World, meet Brodie. He’s a Staffordshire Bull Terrier, and he’s a great little guy.
Brodie is a handsome young man, isn’t he? My sister commissioned a portrait of him to hang in the home that they’ve been working really hard to restore for the better part of 2010. I finished the painting in October, but wanted to get pictures of it in its new home, and with Brodie, before I shared this project with you. You might think that the portrait is somewhat cartoonish. It’s not! This is probably the most realistic painting I’ve ever done- Brodie just happens to be a cartoon dog! His head is REALLY BIG when you compare it to his body. See?
I started off the project by taking a bunch of pictures of Brodie. He’s a good subject, but he does move a lot. And he likes to lick his lips. I wanted to get his fancy brindled coat as accurate as possible, since he lives in the home that the painting was to hang in- I can’t imagine how annoyed I’d be when I went to visit and some of his spots were off. My sister and her husband had a favorite (phone) picture of him that they wanted me to use for his facial expression though, so I used the photos that I took for his posture and the picture on my phone for his face, to work out a sketch.
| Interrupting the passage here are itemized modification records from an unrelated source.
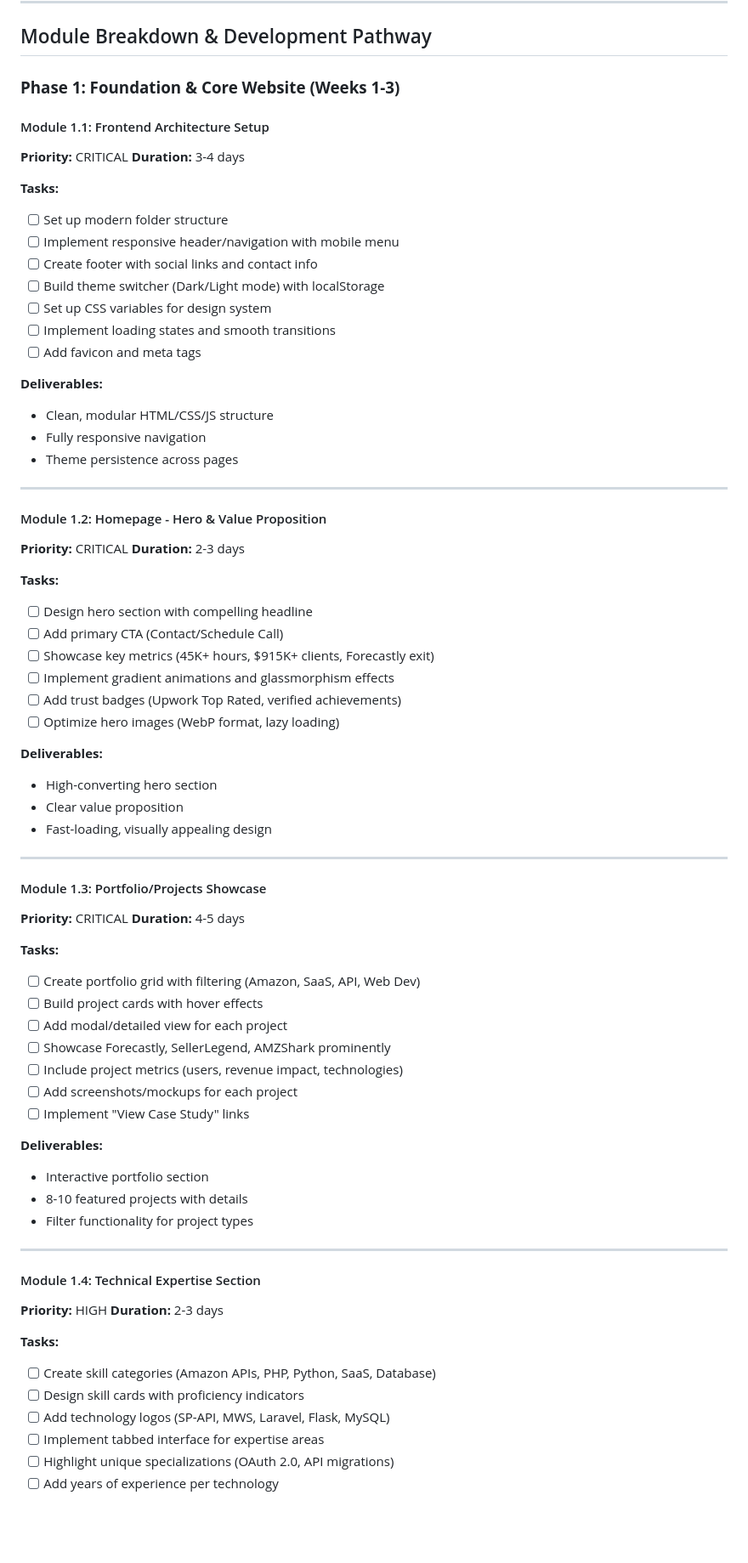
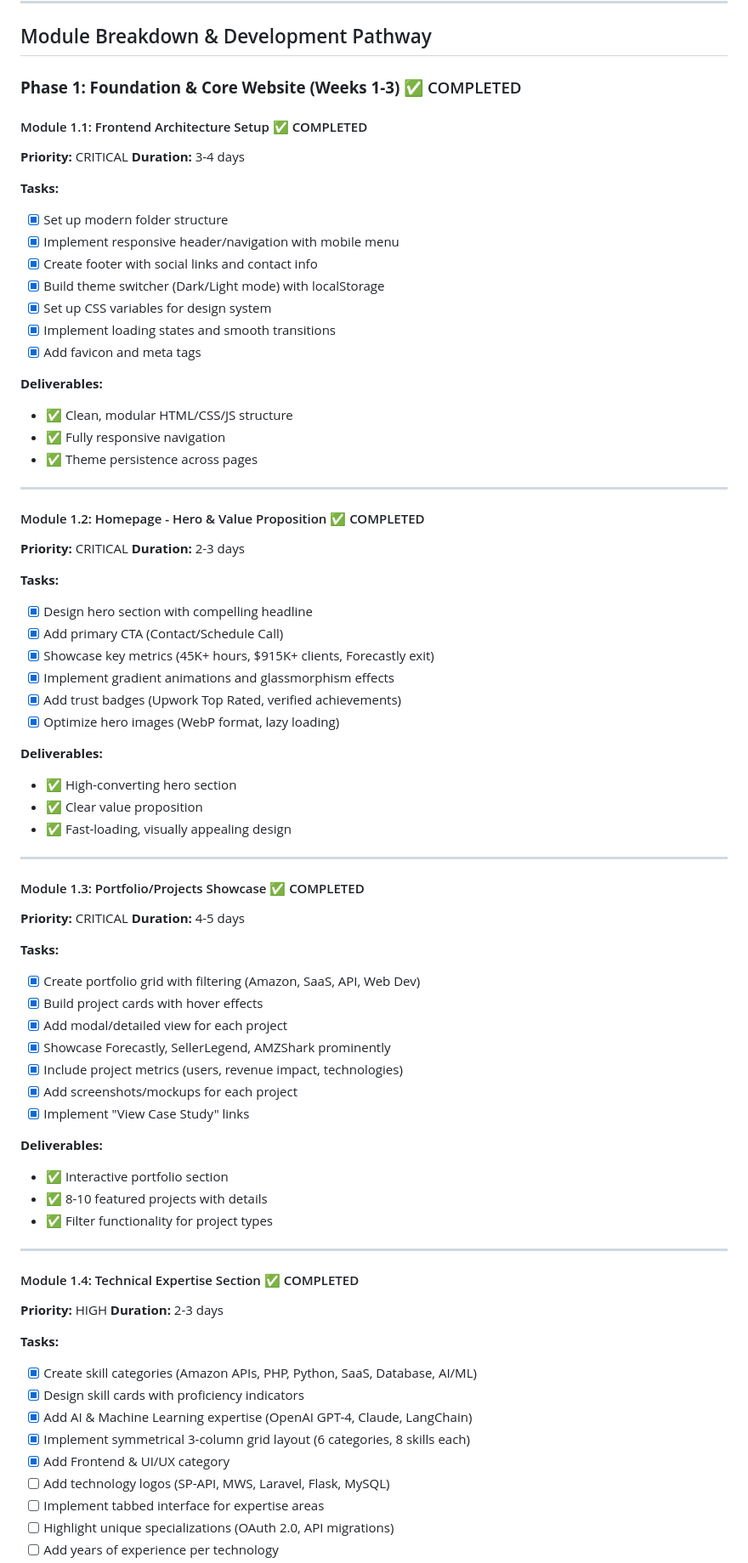
Before and after one commit to histoneweb/histone-website, a Markdown page: docs/development_roadmap.md, the part around one of its changes. Shown at 85% size. Rendered like a GitHub page; blank space fills up the shorter version.

```diff
--- a/docs/development_roadmap.md
+++ b/docs/development_roadmap.md
@@ -30,74 +30,77 @@ Build a modern, SEO-friendly, user-friendly website to showcase Histone Solution
 
 ## Module Breakdown & Development Pathway
 
-### **Phase 1: Foundation & Core Website (Weeks 1-3)**
+### **Phase 1: Foundation & Core Website (Weeks 1-3)** ✅ COMPLETED
 
-#### Module 1.1: Frontend Architecture Setup
+#### Module 1.1: Frontend Architecture Setup ✅ COMPLETED
 **Priority:** CRITICAL
 **Duration:** 3-4 days
 
 **Tasks:**
-- [ ] Set up modern folder structure
-- [ ] Implement responsive header/navigation with mobile menu
-- [ ] Create footer with social links and contact info
-- [ ] Build theme switcher (Dark/Light mode) with localStorage
-- [ ] Set up CSS variables for design system
-- [ ] Implement loading states and smooth transitions
-- [ ] Add favicon and meta tags
+- [x] Set up modern folder structure
+- [x] Implement responsive header/navigation with mobile menu
+- [x] Create footer with social links and contact info
+- [x] Build theme switcher (Dark/Light mode) with localStorage
+- [x] Set up CSS variables for design system
+- [x] Implement loading states and smooth transitions
+- [x] Add favicon and meta tags
 
 **Deliverables:**
-- Clean, modular HTML/CSS/JS structure
-- Fully responsive navigation
-- Theme persistence across pages
+- ✅ Clean, modular HTML/CSS/JS structure
+- ✅ Fully responsive navigation
+- ✅ Theme persistence across pages
 
 ---
 
-#### Module 1.2: Homepage - Hero & Value Proposition
+#### Module 1.2: Homepage - Hero & Value Proposition ✅ COMPLETED
 **Priority:** CRITICAL
 **Duration:** 2-3 days
 
 **Tasks:**
-- [ ] Design hero section with compelling headline
-- [ ] Add primary CTA (Contact/Schedule Call)
-- [ ] Showcase key metrics (45K+ hours, $915K+ clients, Forecastly exit)
-- [ ] Implement gradient animations and glassmorphism effects
-- [ ] Add trust badges (Upwork Top Rated, verified achievements)
-- [ ] Optimize hero images (WebP format, lazy loading)
+- [x] Design hero section with compelling headline
+- [x] Add primary CTA (Contact/Schedule Call)
+- [x] Showcase key metrics (45K+ hours, $915K+ clients, Forecastly exit)
+- [x] Implement gradient animations and glassmorphism effects
+- [x] Add trust badges (Upwork Top Rated, verified achievements)
+- [x] Optimize hero images (WebP format, lazy loading)
 
 **Deliverables:**
-- High-converting hero section
-- Clear value proposition
-- Fast-loading, visually appealing design
+- ✅ High-converting hero section
+- ✅ Clear value proposition
+- ✅ Fast-loading, visually appealing design
 
 ---
 
-#### Module 1.3: Portfolio/Projects Showcase
+#### Module 1.3: Portfolio/Projects Showcase ✅ COMPLETED
 **Priority:** CRITICAL
 **Duration:** 4-5 days
 
 **Tasks:**
-- [ ] Create portfolio grid with filtering (Amazon, SaaS, API, Web Dev)
-- [ ] Build project cards with hover effects
-- [ ] Add modal/detailed view for each project
-- [ ] Showcase Forecastly, SellerLegend, AMZShark prominently
-- [ ] Include project metrics (users, revenue impact, technologies)
-- [ ] Add screenshots/mockups for each project
-- [ ] Implement "View Case Study" links
+- [x] Create portfolio grid with filtering (Amazon, SaaS, API, Web Dev)
+- [x] Build project cards with hover effects
+- [x] Add modal/detailed view for each project
+- [x] Showcase Forecastly, SellerLegend, AMZShark prominently
+- [x] Include project metrics (users, revenue impact, technologies)
+- [x] Add screenshots/mockups for each project
+- [x] Implement "View Case Study" links
 
 **Deliverables:**
-- Interactive portfolio section
-- 8-10 featured projects with details
-- Filter functionality for project types
+- ✅ Interactive portfolio section
+- ✅ 8-10 featured projects with details
+- ✅ Filter functionality for project types
 
 ---
 
-#### Module 1.4: Technical Expertise Section
+#### Module 1.4: Technical Expertise Section ✅ COMPLETED
 **Priority:** HIGH
 **Duration:** 2-3 days
 
 **Tasks:**
-- [ ] Create skill categories (Amazon APIs, PHP, Python, SaaS, Database)
-- [ ] Design skill cards with proficiency indicators
+- [x] Create skill categories (Amazon APIs, PHP, Python, SaaS, Database, AI/ML)
+- [x] Design skill cards with proficiency indicators
+- [x] Add AI & Machine Learning expertise (OpenAI GPT-4, Claude, LangChain)
+- [x] Implement symmetrical 3-column grid layout (6 categories, 8 skills each)
+- [x] Add Frontend & UI/UX category
 - [ ] Add technology logos (SP-API, MWS, Laravel, Flask, MySQL)
 - [ ] Implement tabbed interface for expertise areas
 - [ ] Highlight unique specializations (OAuth 2.0, API migrations)
```
Also changed, not shown: other parts of docs/development_roadmap.md (+124 -53 lines).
Originally we talked about a solid yellow or orange background, but I had a really hard time with the artificial Tang/Mac-n-Cheeze orange feeling that the chosen orange gave me. Here’s my sketch transferred onto the canvas using a loose grid technique. It can be really hard to keep the proportions the same from a sketch that you’re happy with to the larger finished product, so my advice is to take it slow, be patient, and step back from your work often to check it out. I devoted an evening to getting the sketch on to the canvas, and could have taken more time! Here’s the sketch on the canvas, with two layers of that horrendous color (note the blobs of color on the sketch above where I tested various mixtures of the acrylic paint to get the perfect shade…) See how loose the sketch is, and how many revisions I made? Erasing would mess with the texture of the canvas, so don’t do that! Keep it light and loose at first, and then build up the pencil lines on the lines as they fall into the right places:
I have an art degree, but I didn’t do much painting in school. I did a lot of printmaking, so I tend to work in layers when I paint. I have a strong feeling that it’s probably not the best technique, but it works for me. I didn’t take photos of my process, because while working in layers, things don’t tend to look very good until the end. Also, I needed to focus! My sister was coming to visit, and I wanted to have the portrait ready for her to take home.
Once I decided that the awful color in the background just wouldn’t do, I used a sponge to put smudgy wet layers of charcoal and brown paint down, to complement his coat, as well as the color of the wall that the painting was going to hang on. After the background was done, I alternated white, white-pink, and gray layers on Brodie’s tummy, while alternating black, black-brown, and grey layers on his dark spots and nose, with a final shot of white, caramel (in the brindling of his coat), and black for that one warty whisker at the end:
I’m pretty pleased with how it turned out. I was really excited when my sister and I decided that a stuffy, regal portrait style would be really funny with his goofy face. I am hoping that they’ll get a really ornate frame for it, but we’ll see. I’ll let you know. But here’s the painting in its home, waiting to be placed on the wall. I hope that the painting offers their little family much joy for years to come.